A 2011 report from Climate Policy Institute (CPI) estimates that up to now 95 percent (or US$ 92.5 billion) of global financial flows earmarked for climate up were flowing toward renewable-intensive mitigation activities, while only five percent (or US$ 4.4 billion) were directed toward adaptation work under the current financial architecture. Moreover, the current global climate finance architecture, as described in the same report, does not include any non-state channel or practically accessible instrument through which climate funds can be accessed directly by grassroots actors, as most existing channels climate finance require NGOs and civil society actors to access climate funds through government agencies, or Development Assistance Committees (DACs). With adaptation loosely characterizing the bulk of grassroots initiatives led by women and vulnerable communities, limited resources and restricted financing instruments reduce the potential for important initiatives on a range of social and policy agendas to be ‘scaled up.’ This includes some of the most effective, bottom-up processes to make national adaptation plans more inclusive and responsive to the most urgent needs of local communities that are being affected by climate change. National agro-policy reform to regulate the use of high risk pesticides as a way to ensure crop diversity and local food security is one example of adaptation work that grassroots, women-led initiatives could scale up with a medium size climate grant – if it were made available to them.

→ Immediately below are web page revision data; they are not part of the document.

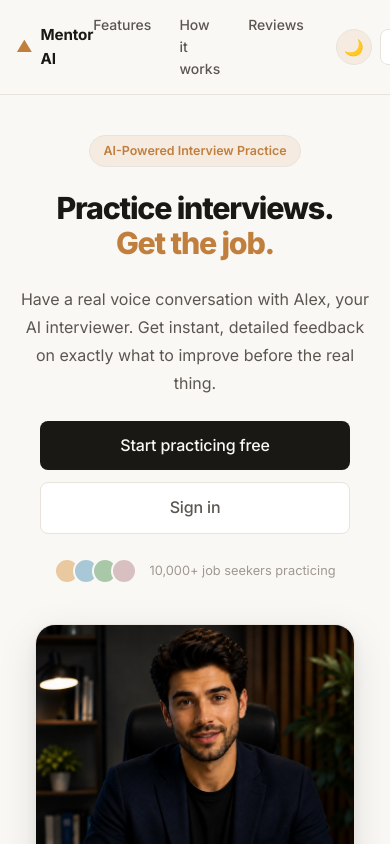
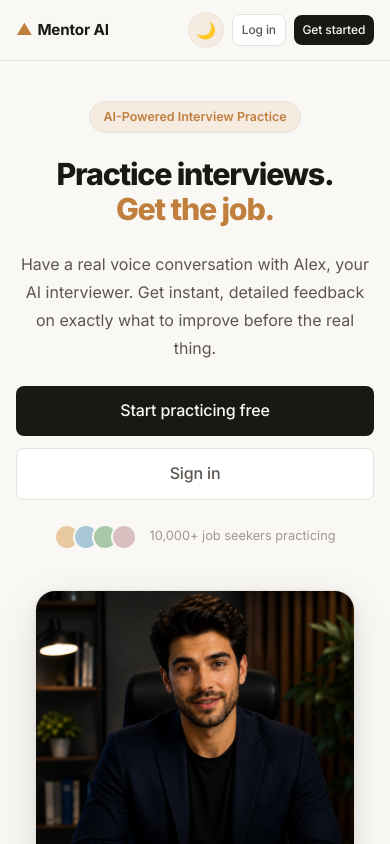
Before and after one commit to NagoorSaheb178/mentor, a Next.js app: page / in a window 390 px wide. Shown: the top 844 px of the page. Built offline with nearby package versions, Linux system fonts and the light colour scheme.

Commit message:
Update globals.css

```diff
--- a/src/app/globals.css
+++ b/src/app/globals.css
@@ -190,6 +190,8 @@ p {
   justify-content: space-between;
   align-items: center;
   padding: 1.25rem 0;
+  gap: 1rem;
+  width: 100%;
 }
 
 .navbar-logo {
@@ -200,11 +202,46 @@ p {
   align-items: center;
   gap: 0.5rem;
   letter-spacing: -0.01em;
+  white-space: nowrap;
+  flex-shrink: 0;
 }
 
 .navbar-logo-icon {
   color: var(--accent-primary);
   font-size: 1rem;
+  flex-shrink: 0;
+}
+
+.home-nav {
+  display: flex;
+  align-items: center;
+  gap: 2rem;
+}
+
+.home-nav-links {
+  display: flex;
+  align-items: center;
+  gap: 1.75rem;
+  font-size: 0.875rem;
+  font-weight: 500;
+}
+
+.nav-anchor {
+  color: var(--text-secondary);
+  transition: color 0.15s;
+  white-space: nowrap;
+  text-decoration: none;
+}
+
+.nav-anchor:hover {
+  color: var(--text-primary);
+}
+
+.navbar-cta-group {
+  display: flex;
+  align-items: center;
+  gap: 0.5rem;
+  flex-shrink: 0;
 }
 
 /* ─── Buttons ─── */
@@ -1210,20 +1247,32 @@ select.form-input {
 
   /* Home Navbar */
   .home-nav-links {
-    display: none;
+    display: none !important;
+  }
+
+  .home-nav {
+    gap: 0.5rem;
   }
 
   .navbar {
-    padding: 0.85rem 0;
+    padding: 0.75rem 0;
+    gap: 0.5rem;
+  }
+
+  .navbar-logo {
+    white-space: nowrap !important;
+    flex-shrink: 0 !important;
+    font-size: 1.05rem;
+    gap: 0.4rem;
   }
 
   .navbar-cta-group {
-    gap: 0.4rem;
+    gap: 0.35rem;
   }
 
   .navbar-cta-group .btn {
-    padding: 0.4rem 0.75rem;
-    font-size: 0.82rem;
+    padding: 0.38rem 0.65rem;
+    font-size: 0.8rem;
   }
 
   /* Home sections */
@@ -1432,6 +1481,25 @@ select.form-input {
 
   .navbar-logo {
     font-size: 0.95rem;
+    gap: 0.3rem;
+  }
+
+  .navbar-cta-group {
+    gap: 0.25rem;
+  }
+
+  .navbar-cta-group .btn {
+    padding: 0.35rem 0.55rem;
+    font-size: 0.75rem;
+  }
+
+  .hero-cta-row {
+    flex-direction: column;
+    width: 100%;
+  }
+
+  .hero-cta-row .btn {
+    width: 100%;
   }
 
   .btn-lg {
```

Across the continents, women are taking a stand against climate change; not simply as activists but also as mediators and negotiators, activity planners, agenda setters, informed policy advocates, and as mobilizing forces in the communities most affected by climate change. Women-led responses to climate change range significantly in terms of scale, type of activity, issues and desired impact. This lack of uniformity presents an ongoing challenge for climate policy architects. Women-led initiatives often fail to fit comfortably within the existing conceptual and practical approaches to climate action, which focus on incentivizing climate technology transfers for public infrastructures and development policymaking that lower carbon emissions at the national and regional levels. Emphasis on efficient emissions-reductions, technologies transfer and opportunities for leverage leaves little conceptual room and few practical resources for other types of work that address climate. Getting grassroots, women-led adaptation initiatives taken seriously and funded within the purview of climate action writ large thus requires a two-pronged approach: first, expanding and diversifying the issues that fall within popular and policy understandings of “climate”; and second, operationalizing new initiatives that will benefit from climate financing.

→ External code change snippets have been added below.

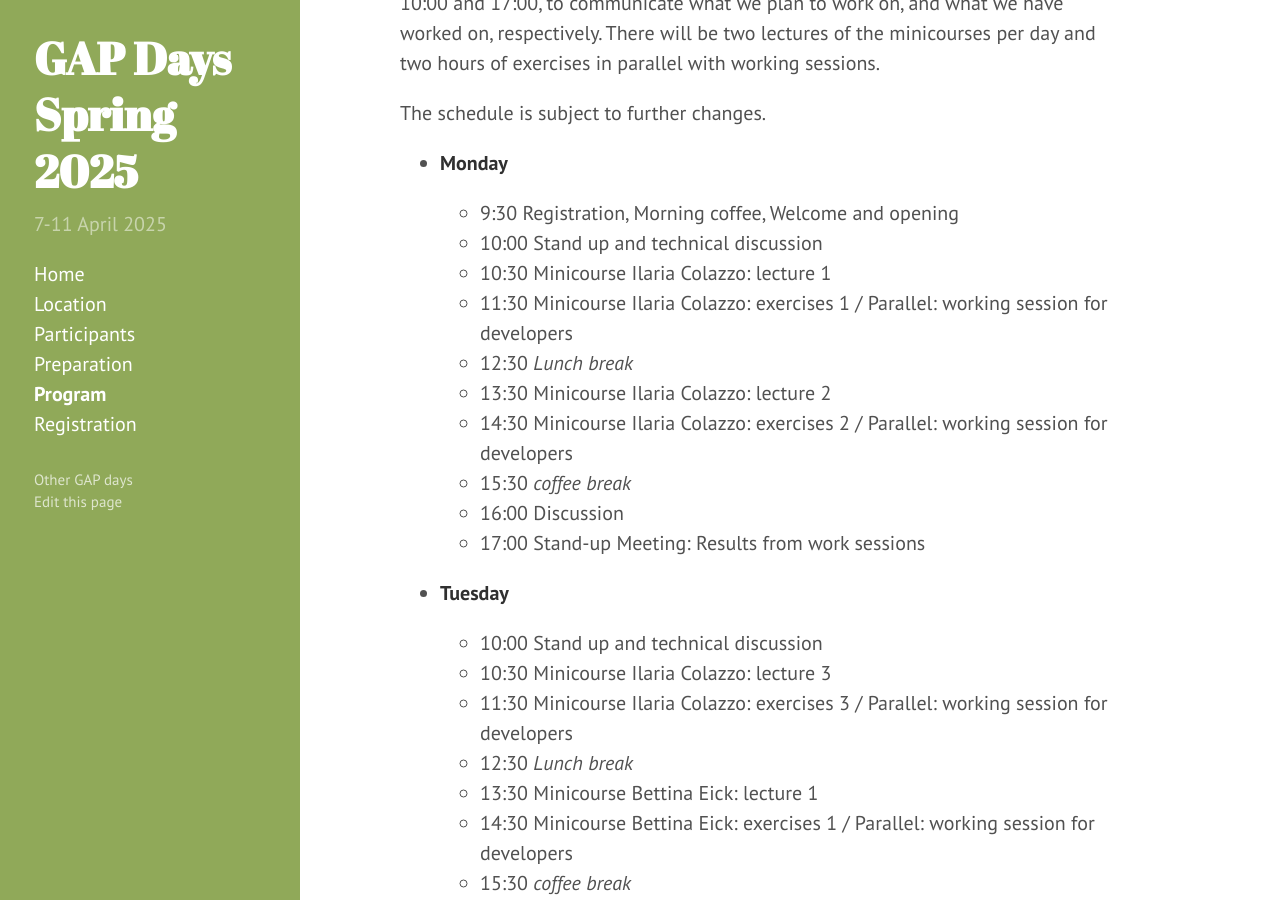
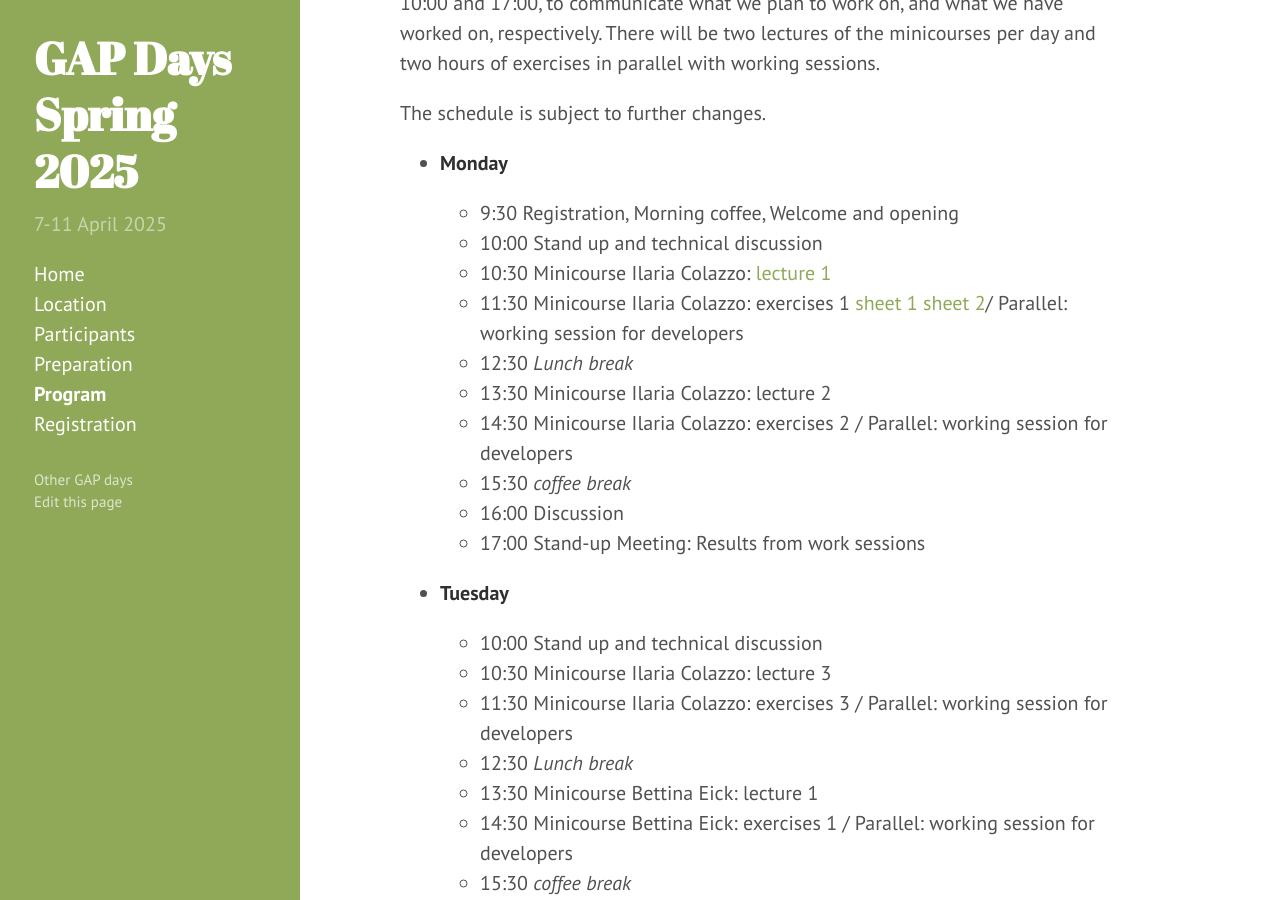
Before and after one commit to gapdays/gapdays2025-spring, a Jekyll site: the page built from program.md, in a window 1280 px wide and 900 px high, scrolled down 1307 px. Built offline with Jekyll 4.4.1, drawn with Linux system fonts in a browser that asks for light colours.

Commit message:
updated program

```diff
--- a/program.md
+++ b/program.md
@@ -54,8 +54,8 @@ The schedule is subject to further changes.
 
   - 9:30 Registration, Morning coffee, Welcome and opening
   - 10:00 Stand up and technical discussion
-  - 10:30 Minicourse Ilaria Colazzo: lecture 1
-  - 11:30 Minicourse Ilaria Colazzo: exercises 1 / Parallel: working session for developers
+  - 10:30 Minicourse Ilaria Colazzo: [lecture 1](https://www.ilariacolazzo.info/gap/slides/)
+  - 11:30 Minicourse Ilaria Colazzo: exercises 1 [sheet 1](https://www.ilariacolazzo.info/gap/tutorials/sheet1/) [sheet 2](https://www.ilariacolazzo.info/gap/tutorials/sheet2/)/ Parallel: working session for developers
   - 12:30 *Lunch break*
   - 13:30 Minicourse Ilaria Colazzo: lecture 2
   - 14:30 Minicourse Ilaria Colazzo: exercises 2 / Parallel: working session for developers
```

Reframing climate action to include grassroots adaptation initiatives will enable policymakers to implement the most comprehensive mandate of the United Nations Framework Convention on Climate Change (UNFCCC) instead of only focusing on the most capital intensive aspects. As the 2010 Cancun UNFCCC decision set forth, issues ranging from biodiversity, food security, agriculture, water and forest protection, to varied land use practices can and should all be considered within the rubric of ‘climate.’ Women-led initiatives tend to reflect a mix of issues, sectors and communities. As such, they require access to funds which do not restrict them from working on different issues relating to climate as important social, gender and environmental co-benefits, such as land, biodiversity, food security and others. Hence a second prong of the approach is to work within the existing architecture to operationalize new channels and instruments through which women’s grassroots initiatives can receive climate funds based on their needs and that recognize their contributions as part of the global effort to adapt to climate change, including work that changes social behaviors and climate-related policies from the ground up.
Women’s funds and human rights funds play an important role in advancing both objectives. These funds offer a high-capacity, highly networked global infrastructure through which small and medium sized climate grants (up to 50,000 €/US$) can be directed to support grassroots initiatives. In addition to financial grants earmarked for women-led initiatives and their work on climate, women’s funds offer varied possibilities for “accompaniment” support—extra-financial forms of support that focus on enabling strategic partnerships between grassroots initiatives in different communities and sectors, giving feedback on strategic planning and direction, building visibility and identifying spaces where structural decisions on key issues are being negotiated.
Mama Cash is one example of a women’s fund providing accompaniment support and medium-sized financial grants for women-led initiatives that are focused on structural change at different levels of society—from social practices surrounding water use and access in the community to inheritance and ownership laws relating to land and agriculture. The shift toward medium sized grants reinforces the fund’s commitment to groups that think beyond “the project,” and conceptualize change as a longer term commitment to making structures more inclusive and responsive from the bottom up.
Women’s funds and human rights funds are similarly well-positioned to engage with and absorb funds from existing channels of climate finance, including funds channeled via bilateral development agencies, private philanthropic foundations with an interest in climate and occasionally corporate social responsibility programs. By engaging with these channels and acting as possible financial intermediaries for grassroots women in developing countries, women’s funds and human rights funds are able to sensitize existing climate-related financing instruments and funds to new ways of thinking about women-led work on food security, biodiversity, access to water and related issues as part of climate action.
Together these funds can add significant value and capacity to the global climate finance architecture by making it more inclusive of and responsive to those confronted first, hardest and longest by the immediate effects of climate change – women working at the grassroots level in developing countries.
Click here for the pdf version of Rethinking the Climate Grant (3 pages, pdf, KB)